Also: After three decades of debate on homosexuality, the Presbyterian Church has changed its definition of marriage. Plus: the Ex-Hijabi Fashion Photo Blog.
Paul Haggis is making headlines around the world for denouncing the Church of Scientology
, but the Oscar-winning director doesn’t think the rebuke will affect his career — but he is already aware of the consequences.
Once again the Scientology cult is being exposed to daylight. This time there are reports that the FBI is investigating human trafficking within the cult.
Five former church staffers confirmed to the St. Petersburg Times that the FBI interviewed them individually over the past 15 months about their experiences in the church’s religious order, the Sea Org.
Oscar-Winning director Paul Haggis
has a new movie out, The Next Three Days
. Metro asked
him about his exit from the Scientology cult
It’s tempting to read the jailbreak plot of The Next Three Days as a metaphor for Haggis’s escape from Scientology

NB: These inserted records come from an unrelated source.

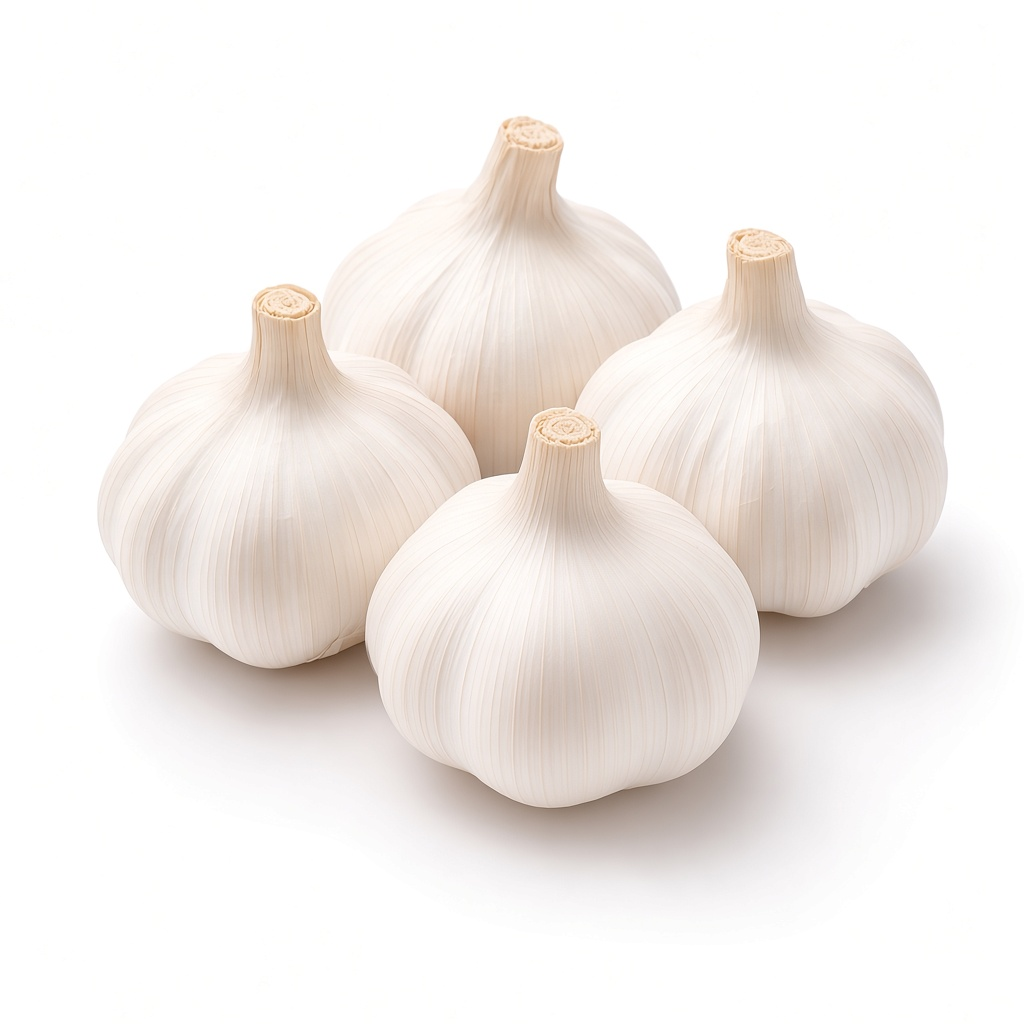
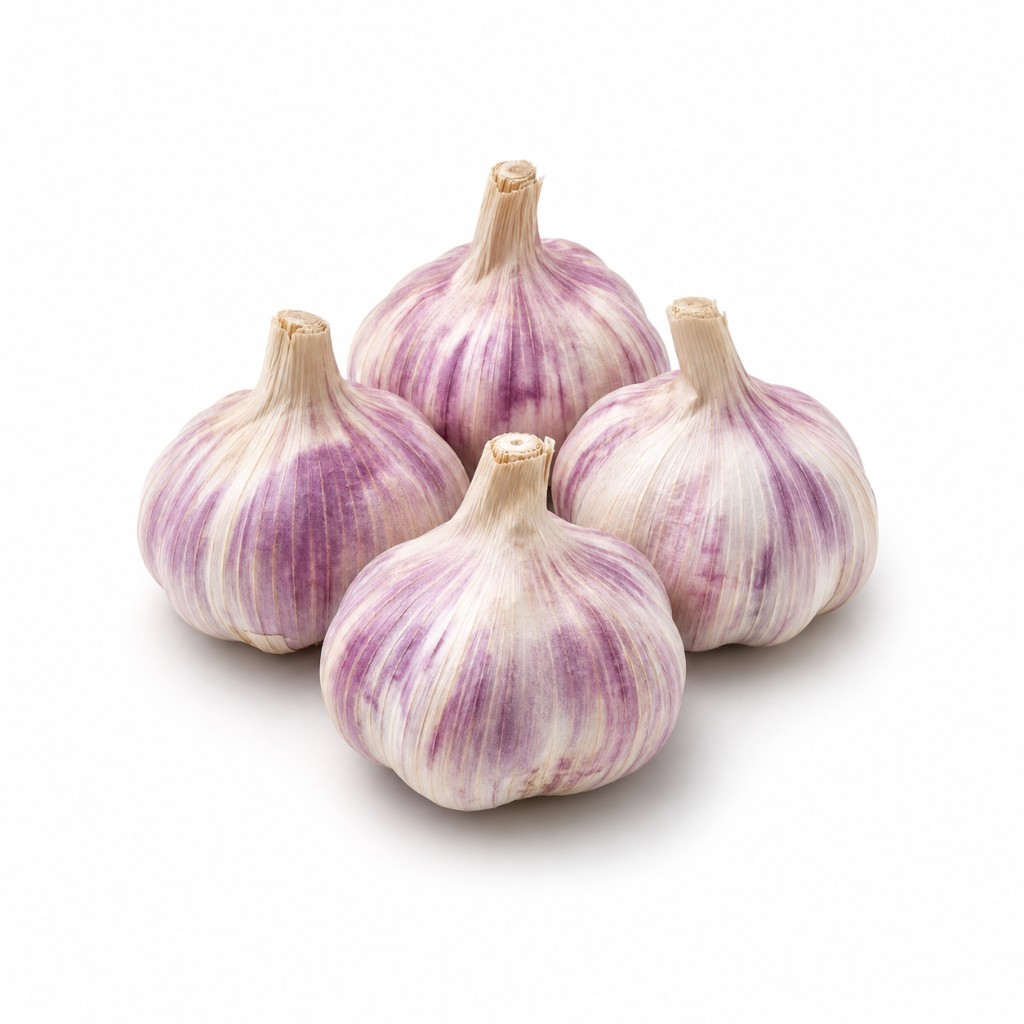
Ajusta Financeiro, Pix, home e a foto do alho.
Pills com a cor do produto, lista de amanhã menos apertada, dialog Pix sem overflow e asset de alho roxo.

Changed region(s): [[0.0938, 0.0938, 0.9688, 0.875]]

diff --git a/mobile/lib/features/workspace/presentation/pages/receipt_page.dart b/mobile/lib/features/workspace/presentation/pages/receipt_page.dart
@@ -963,6 +963,7 @@ class _PixWhatsAppDialog extends StatelessWidget {
 
   @override
   Widget build(BuildContext context) {
+    final maxHeight = MediaQuery.sizeOf(context).height * 0.82;
     return Dialog(
       backgroundColor: Colors.transparent,
       insetPadding: const EdgeInsets.symmetric(horizontal: 22, vertical: 28),
@@ -970,122 +971,120 @@ class _PixWhatsAppDialog extends StatelessWidget {
         color: Colors.white,
         borderRadius: BorderRadius.circular(28),
         clipBehavior: Clip.antiAlias,
-        child: Padding(
-          padding: const EdgeInsets.fromLTRB(24, 28, 24, 20),
-          child: Column(
-            mainAxisSize: MainAxisSize.min,
-            crossAxisAlignment: CrossAxisAlignment.stretch,
-            children: [
-              const Text(
-                'Enviar chave Pix',
-                textAlign: TextAlign.center,
-                style: TextStyle(
-                  fontSize: 24,
-                  fontWeight: FontWeight.w800,
-                  color: pouInk,
-                  letterSpacing: -0.4,
-                ),
-              ),
-              const SizedBox(height: 10),
-              const Text(
-                'Abre o WhatsApp da cliente com a mensagem pronta.',
-                textAlign: TextAlign.center,
-                style: TextStyle(
-                  fontSize: 16,
-                  fontWeight: FontWeight.w500,
-                  color: _receiptMuted,
-                  height: 1.4,
-                ),
-              ),
-              const SizedBox(height: 22),
-              Container(
-                padding: const EdgeInsets.fromLTRB(16, 18, 16, 16),
-                decoration: BoxDecoration(
-                  color: _receiptField,
-                  borderRadius: BorderRadius.circular(18),
-                ),
-                child: Column(
-                  crossAxisAlignment: CrossAxisAlignment.start,
-                  children: [
-                    Text(
-                      amountLabel,
-                      style: const TextStyle(
-                        fontSize: 26,
-                        fontWeight: FontWeight.w800,
-                        color: pouInk,
-                        letterSpacing: -0.5,
-                      ),
-                    ),
-                    const SizedBox(height: 12),
-                    Text(
-                      pixKey,
-                      style: const TextStyle(
-                        fontSize: 18,
-                        fontWeight: FontWeight.w700,
-                        color: _receiptGreen,
-                      ),
-                    ),
-                    const SizedBox(height: 4),
-                    Text(
-                      receiverName,
-                      style: const TextStyle(
-                        fontSize: 15,
-                        fontWeight: FontWeight.w500,
-                        color: _receiptMuted,
-                      ),
-                    ),
-                  ],
-                ),
-              ),
-              const SizedBox(height: 18),
-              ConstrainedBox(
-                constraints: const BoxConstraints(minHeight: 140, maxHeight: 180),
-                child: SingleChildScrollView(
-                  child: Text(
-                    message,
-                    style: const TextStyle(
-                      fontSize: 15,
-                      height: 1.45,
-                      fontWeight: FontWeight.w500,
-                      color: Color(0xFF4B5563),
-                    ),
+        child: ConstrainedBox(
+          constraints: BoxConstraints(maxHeight: maxHeight),
+          child: SingleChildScrollView(
+            padding: const EdgeInsets.fromLTRB(24, 28, 24, 20),
+            child: Column(
+              mainAxisSize: MainAxisSize.min,
+              crossAxisAlignment: CrossAxisAlignment.stretch,
+              children: [
+                const Text(
+                  'Enviar chave Pix',
+                  textAlign: TextAlign.center,
+                  style: TextStyle(
+                    fontSize: 24,
+                    fontWeight: FontWeight.w800,
+                    color: pouInk,
+                    letterSpacing: -0.4,
                   ),
                 ),
-              ),
-              const SizedBox(height: 24),
-              SizedBox(
-                height: 54,
-                child: FilledButton(
-                  key: const Key('receipt_pix_whatsapp_send'),
-                  onPressed: () => Navigator.of(context).pop(true),
-                  style: FilledButton.styleFrom(
-                    backgroundColor: pouBrand,
-                    foregroundColor: Colors.white,
-                    elevation: 0,
-                    shape: const StadiumBorder(),
-                    textStyle: const TextStyle(
-                      fontSize: 17,
-                      fontWeight: FontWeight.w700,
-                    ),
-                  ),
-                  child: const Text('Enviar no WhatsApp'),
-                ),
-              ),
-              const SizedBox(height: 4),
-              TextButton(
-                key: const Key('receipt_pix_whatsapp_skip'),
-                onPressed: () => Navigator.of(context).pop(false),
-                style: TextButton.styleFrom(
-                  foregroundColor: const Color(0xFF6B7280),
-                  minimumSize: const Size.fromHeight(48),
-                  textStyle: const TextStyle(
+                const SizedBox(height: 10),
+                const Text(
+                  'Abre o WhatsApp da cliente com a mensagem pronta.',
+                  textAlign: TextAlign.center,
+                  style: TextStyle(
                     fontSize: 16,
-                    fontWeight: FontWeight.w600,
+                    fontWeight: FontWeight.w500,
+                    color: _receiptMuted,
+                    height: 1.4,
                   ),
                 ),
-                child: const Text('Agora não'),
-              ),
-            ],
+                const SizedBox(height: 18),
+                Container(
+                  padding: const EdgeInsets.fromLTRB(16, 18, 16, 16),
+                  decoration: BoxDecoration(
+                    color: _receiptField,
+                    borderRadius: BorderRadius.circular(18),
+                  ),
+                  child: Column(
+                    crossAxisAlignment: CrossAxisAlignment.start,
+                    children: [
+                      Text(
+                        amountLabel,
+                        style: const TextStyle(
+                          fontSize: 26,
+                          fontWeight: FontWeight.w800,
+                          color: pouInk,
+                          letterSpacing: -0.5,
+                        ),
+                      ),
+                      const SizedBox(height: 12),
+                      Text(
+                        pixKey,
+                        style: const TextStyle(
+                          fontSize: 18,
+                          fontWeight: FontWeight.w700,
+                          color: _receiptGreen,
+                        ),
+                      ),
+                      const SizedBox(height: 4),
+                      Text(
+                        receiverName,
+                        style: const TextStyle(
+                          fontSize: 15,
+                          fontWeight: FontWeight.w500,
+                          color: _receiptMuted,
+                        ),
+                      ),
+                    ],
+                  ),
+                ),
+                const SizedBox(height: 18),
+                Text(
+                  message,
+                  style: const TextStyle(
+                    fontSize: 15,
+                    height: 1.45,
+                    fontWeight: FontWeight.w500,
+                    color: Color(0xFF4B5563),
+                  ),
+                ),
+                const SizedBox(height: 20),
+                SizedBox(
+                  height: 54,
+                  child: FilledButton(
+                    key: const Key('receipt_pix_whatsapp_send'),
+                    onPressed: () => Navigator.of(context).pop(true),
+                    style: FilledButton.styleFrom(
+                      backgroundColor: pouBrand,
+                      foregroundColor: Colors.white,
+                      elevation: 0,
+                      shape: const StadiumBorder(),
+                      textStyle: const TextStyle(
+                        fontSize: 17,
+                        fontWeight: FontWeight.w700,
+                      ),
+                    ),
+                    child: const Text('Enviar no WhatsApp'),
+                  ),
+                ),
+                const SizedBox(height: 4),
+                TextButton(
+                  key: const Key('receipt_pix_whatsapp_skip'),
+                  onPressed: () => Navigator.of(context).pop(false),
+                  style: TextButton.styleFrom(
+                    foregroundColor: const Color(0xFF6B7280),
+                    minimumSize: const Size.fromHeight(48),
+                    textStyle: const TextStyle(
+                      fontSize: 16,
+                      fontWeight: FontWeight.w600,
+                    ),
+                  ),
+                  child: const Text('Agora não'),
+                ),
+              ],
+            ),
           ),
         ),
       ),

diff --git a/mobile/lib/features/workspace/presentation/pages/finance_page.dart b/mobile/lib/features/workspace/presentation/pages/finance_page.dart
@@ -193,11 +193,11 @@ class _FinancePageState extends State<FinancePage> {
                 final diameter = constraints.maxWidth * 0.68;
                 final ringHeight = diameter + 72;
                 final topInset = MediaQuery.paddingOf(context).top;
-                final headerExtent = topInset + ringHeight + 40;
+                final headerExtent = topInset + ringHeight + 28;
                 final minSheet =
                     ((constraints.maxHeight - headerExtent) /
                             constraints.maxHeight)
-                        .clamp(0.38, 0.52);
+                        .clamp(0.40, 0.54);
                 final maxSheet =
                     ((constraints.maxHeight - topInset - 12) /
                             constraints.maxHeight)
@@ -364,7 +364,7 @@ List<_ProductRank> _demoMerchandise(_Span span) {
   const base = <_ProductRank>[
     _ProductRank(name: 'Alho', cents: 284000),
     _ProductRank(name: 'Batata', cents: 196500),
-    _ProductRank(name: 'Manga', cents: 142000),
+    _ProductRank(name: 'Alface americana', cents: 142000),
     _ProductRank(name: 'Cebola', cents: 87500),
     _ProductRank(name: 'Alface crespa', cents: 72400),
     _ProductRank(name: 'Abacate', cents: 51200),
@@ -614,6 +614,7 @@ class _Ring extends StatelessWidget {
                   child: _PercentPill(
                     label: draw.arc.label,
                     asset: draw.arc.asset,
+                    tint: draw.arc.color,
                     neutral: draw.arc.neutral,
                   ),
                 ),
@@ -721,24 +722,31 @@ class _RingPainter extends CustomPainter {
   bool shouldRepaint(covariant _RingPainter oldDelegate) => true;
 }
 
+Color _pillFill(Color tint) {
+  return Color.lerp(Colors.white, tint, 0.22) ?? tint.withValues(alpha: 0.18);
+}
+
 class _PercentPill extends StatelessWidget {
   const _PercentPill({
     required this.label,
     this.asset,
+    this.tint,
     this.neutral = false,
   });
 
   final String label;
   final String? asset;
+  final Color? tint;
   final bool neutral;
 
   @override
   Widget build(BuildContext context) {
+    final fill = neutral || tint == null
+        ? const Color(0xFFF1F1F4)
+        : _pillFill(tint!);
     return DecoratedBox(
       decoration: BoxDecoration(
-        color: neutral
-            ? const Color(0xFFF1F1F4)
-            : const Color(0xFFF3EADF),
+        color: fill,
         borderRadius: const BorderRadius.all(Radius.circular(14)),
       ),
       child: Padding(
@@ -976,7 +984,7 @@ class _Sheet extends StatelessWidget {
       clipBehavior: Clip.antiAlias,
       child: ListView(
         controller: scrollController,
-        padding: const EdgeInsets.fromLTRB(24, 10, 24, 28),
+        padding: const EdgeInsets.fromLTRB(24, 10, 24, 40),
         children: [
           const Center(
             child: DecoratedBox(
@@ -1287,6 +1295,7 @@ class _CategoryCard extends StatelessWidget {
                   bottom: 0,
                   child: _PercentPill(
                     label: percent,
+                    tint: category.color,
                     neutral: category.placeholder,
                   ),
                 ),

diff --git a/mobile/lib/features/workspace/presentation/widgets/street_board_view.dart b/mobile/lib/features/workspace/presentation/widgets/street_board_view.dart
@@ -655,17 +655,23 @@ class _TomorrowDuesSection extends StatelessWidget {
         else
           _DuesWhiteCard(
             child: Padding(
-              padding: const EdgeInsets.fromLTRB(18, 8, 18, 8),
+              padding: const EdgeInsets.fromLTRB(18, 16, 18, 16),
               child: Column(
                 children: [
                   for (var index = 0; index < dues.length; index++) ...[
-                    if (index > 0)
+                    if (index > 0) ...[
+                      const SizedBox(height: 14),
                       const Divider(height: 1, color: Color(0xFFE9E8EB)),
-                    _DueCustomerRow(
-                      due: dues[index],
-                      hidden: valuesHidden,
-                      noteLabel: '1 nota em aberto',
-                      onTap: () => onOpenCustomer(dues[index].customerId),
+                      const SizedBox(height: 14),
+                    ],
+                    Padding(
+                      padding: const EdgeInsets.symmetric(vertical: 4),
+                      child: _DueCustomerRow(
+                        due: dues[index],
+                        hidden: valuesHidden,
+                        noteLabel: '1 nota em aberto',
+                        onTap: () => onOpenCustomer(dues[index].customerId),
+                      ),
                     ),
                   ],
                 ],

. Is it the sinister cult we all think it is? ‘How would you define sinister?’ he hedges. ‘The philosophy seems fine to me but there was a lot of stuff that I found increasingly disturbing.
‘The thing is you get inside and you really have this feeling of being in a cocoon and that you’re part of a minority group and that everyone else is out to get you.
‘There’s a lot of bigotry and intolerance in this world and I saw the organisation – with all its warts, growing pains and problems – as an underdog. And I have always had a thing for underdogs. I’ve always loved the idea of being part of a group that everyone reviled.’
Paul Haggis, the Hollywood film director, has resigned from the Church of Scientology
after 35 years as a member in protest against its apparent opposition to gay marriage.
In his letter Haggis also highlights a lie told by Scientology spokesperson Tommy Davis, who in an interview with CNN denied Scientology’s policy of disconnection
— in which the destructive cult forces some of its members to sever relationships with friends and family members. [video]